* Directions
Repeat every record exactly as written, but leave out the pictures.

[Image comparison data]
○ ○ ○ ○

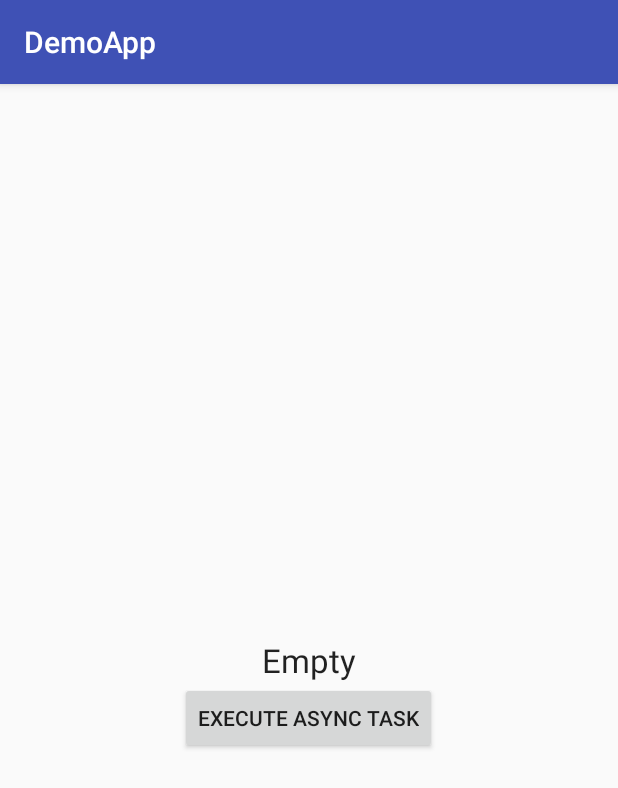
After one commit to rimasg/DemoApp, an Android app: the AsyncTaskActivity screen opened directly, with no data from a screen before it, on a phone screen of 412 x 824 dp. The commit adds this screen. Shown: the top 788 px of the screen. Run offline under Robolectric (Android 15) with nearby library versions, the phone set to English and light mode, and no system bars.

Commit message:
Generic AsyncTask

```diff
--- a/app/src/main/AndroidManifest.xml
+++ b/app/src/main/AndroidManifest.xml
@@ -106,6 +106,8 @@
             android:label="@string/title_activity_translation"
             android:theme="@style/AppTheme.NoActionBar">
         </activity>
+        <activity android:name=".async.AsyncTaskActivity">
+        </activity>
     </application>
 
 </manifest>
--- /dev/null
+++ b/app/src/main/java/com/sid/demoapp/async/AsyncTaskActivity.java
@@ -0,0 +1,34 @@
+package com.sid.demoapp.async;
+
+import android.os.Bundle;
+import android.support.v7.app.AppCompatActivity;
+import android.view.View;
+import android.widget.Button;
+import android.widget.TextView;
+
+import com.sid.demoapp.R;
+
+public class AsyncTaskActivity extends AppCompatActivity implements View.OnClickListener{
+
+    private TextView tvResult;
+
+    @Override
+    protected void onCreate(Bundle savedInstanceState) {
+        super.onCreate(savedInstanceState);
+        setContentView(R.layout.activity_async_task);
+
+        tvResult = (TextView) findViewById(R.id.result_text);
+        final Button btnAsyncTask = (Button) findViewById(R.id.action_async_task);
+        btnAsyncTask.setOnClickListener(this);
+
+    }
+
+    @Override
+    public void onClick(View v) {
+        switch (v.getId()) {
+            case R.id.action_async_task:
+                new GenericAsyncTask<>(new GenericAsyncTaskOpsImpl(tvResult)).execute();
+                break;
+        }
+    }
+}
--- /dev/null
+++ b/app/src/main/res/layout/activity_async_task.xml
@@ -0,0 +1,30 @@
+<?xml version="1.0" encoding="utf-8"?>
+<RelativeLayout
+    android:id="@+id/activity_async_task"
+    xmlns:android="http://schemas.android.com/apk/res/android"
+    xmlns:tools="http://schemas.android.com/tools"
+    android:layout_width="match_parent"
+    android:layout_height="match_parent"
+    android:paddingBottom="@dimen/activity_vertical_margin"
+    android:paddingLeft="@dimen/activity_horizontal_margin"
+    android:paddingRight="@dimen/activity_horizontal_margin"
+    android:paddingTop="@dimen/activity_vertical_margin"
+    tools:context="com.sid.demoapp.async.AsyncTaskActivity">
+
+    <TextView
+        android:id="@+id/result_text"
+        android:text="Empty"
+        android:textAppearance="@style/Base.TextAppearance.AppCompat.Large"
+        android:layout_centerInParent="true"
+        android:layout_width="wrap_content"
+        android:layout_height="wrap_content"/>
+
+    <Button
+        android:id="@+id/action_async_task"
+        android:text="Execute Async Task"
+        android:layout_width="wrap_content"
+        android:layout_height="wrap_content"
+        android:layout_below="@+id/result_text"
+        android:layout_centerHorizontal="true"/>
+
+</RelativeLayout>
```
Also changed, not shown: app/src/main/java/com/sid/demoapp/OtherFragment.java (+13 -0 lines), app/src/main/java/com/sid/demoapp/async/GenericAsyncTask.java (added, +32 -0 lines), app/src/main/java/com/sid/demoapp/async/GenericAsyncTaskOps.java (added, +11 -0 lines), app/src/main/java/com/sid/demoapp/async/GenericAsyncTaskOpsImpl.java (added, +36 -0 lines), app/src/main/res/layout/fragment_other.xml (+7 -0 lines).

○ ○ ○ ○

* Output below
After one commit to rimasg/DemoApp, an Android app: the AsyncTaskActivity screen opened directly, with no data from a screen before it, on a phone screen of 412 x 824 dp. The commit adds this screen. Shown: the top 788 px of the screen. Run offline under Robolectric (Android 15) with nearby library versions, the phone set to English and light mode, and no system bars.

Commit message:
Generic AsyncTask

```diff
--- a/app/src/main/AndroidManifest.xml
+++ b/app/src/main/AndroidManifest.xml
@@ -106,6 +106,8 @@
             android:label="@string/title_activity_translation"
             android:theme="@style/AppTheme.NoActionBar">
         </activity>
+        <activity android:name=".async.AsyncTaskActivity">
+        </activity>
     </application>
 
 </manifest>
--- /dev/null
+++ b/app/src/main/java/com/sid/demoapp/async/AsyncTaskActivity.java
@@ -0,0 +1,34 @@
+package com.sid.demoapp.async;
+
+import android.os.Bundle;
+import android.support.v7.app.AppCompatActivity;
+import android.view.View;
+import android.widget.Button;
+import android.widget.TextView;
+
+import com.sid.demoapp.R;
+
+public class AsyncTaskActivity extends AppCompatActivity implements View.OnClickListener{
+
+    private TextView tvResult;
+
+    @Override
+    protected void onCreate(Bundle savedInstanceState) {
+        super.onCreate(savedInstanceState);
+        setContentView(R.layout.activity_async_task);
+
+        tvResult = (TextView) findViewById(R.id.result_text);
+        final Button btnAsyncTask = (Button) findViewById(R.id.action_async_task);
+        btnAsyncTask.setOnClickListener(this);
+
+    }
+
+    @Override
+    public void onClick(View v) {
+        switch (v.getId()) {
+            case R.id.action_async_task:
+                new GenericAsyncTask<>(new GenericAsyncTaskOpsImpl(tvResult)).execute();
+                break;
+        }
+    }
+}
--- /dev/null
+++ b/app/src/main/res/layout/activity_async_task.xml
@@ -0,0 +1,30 @@
+<?xml version="1.0" encoding="utf-8"?>
+<RelativeLayout
+    android:id="@+id/activity_async_task"
+    xmlns:android="http://schemas.android.com/apk/res/android"
+    xmlns:tools="http://schemas.android.com/tools"
+    android:layout_width="match_parent"
+    android:layout_height="match_parent"
+    android:paddingBottom="@dimen/activity_vertical_margin"
+    android:paddingLeft="@dimen/activity_horizontal_margin"
+    android:paddingRight="@dimen/activity_horizontal_margin"
+    android:paddingTop="@dimen/activity_vertical_margin"
+    tools:context="com.sid.demoapp.async.AsyncTaskActivity">
+
+    <TextView
+        android:id="@+id/result_text"
+        android:text="Empty"
+        android:textAppearance="@style/Base.TextAppearance.AppCompat.Large"
+        android:layout_centerInParent="true"
+        android:layout_width="wrap_content"
+        android:layout_height="wrap_content"/>
+
+    <Button
+        android:id="@+id/action_async_task"
+        android:text="Execute Async Task"
+        android:layout_width="wrap_content"
+        android:layout_height="wrap_content"
+        android:layout_below="@+id/result_text"
+        android:layout_centerHorizontal="true"/>
+
+</RelativeLayout>
```
Also changed, not shown: app/src/main/java/com/sid/demoapp/OtherFragment.java (+13 -0 lines), app/src/main/java/com/sid/demoapp/async/GenericAsyncTask.java (added, +32 -0 lines), app/src/main/java/com/sid/demoapp/async/GenericAsyncTaskOps.java (added, +11 -0 lines), app/src/main/java/com/sid/demoapp/async/GenericAsyncTaskOpsImpl.java (added, +36 -0 lines), app/src/main/res/layout/fragment_other.xml (+7 -0 lines).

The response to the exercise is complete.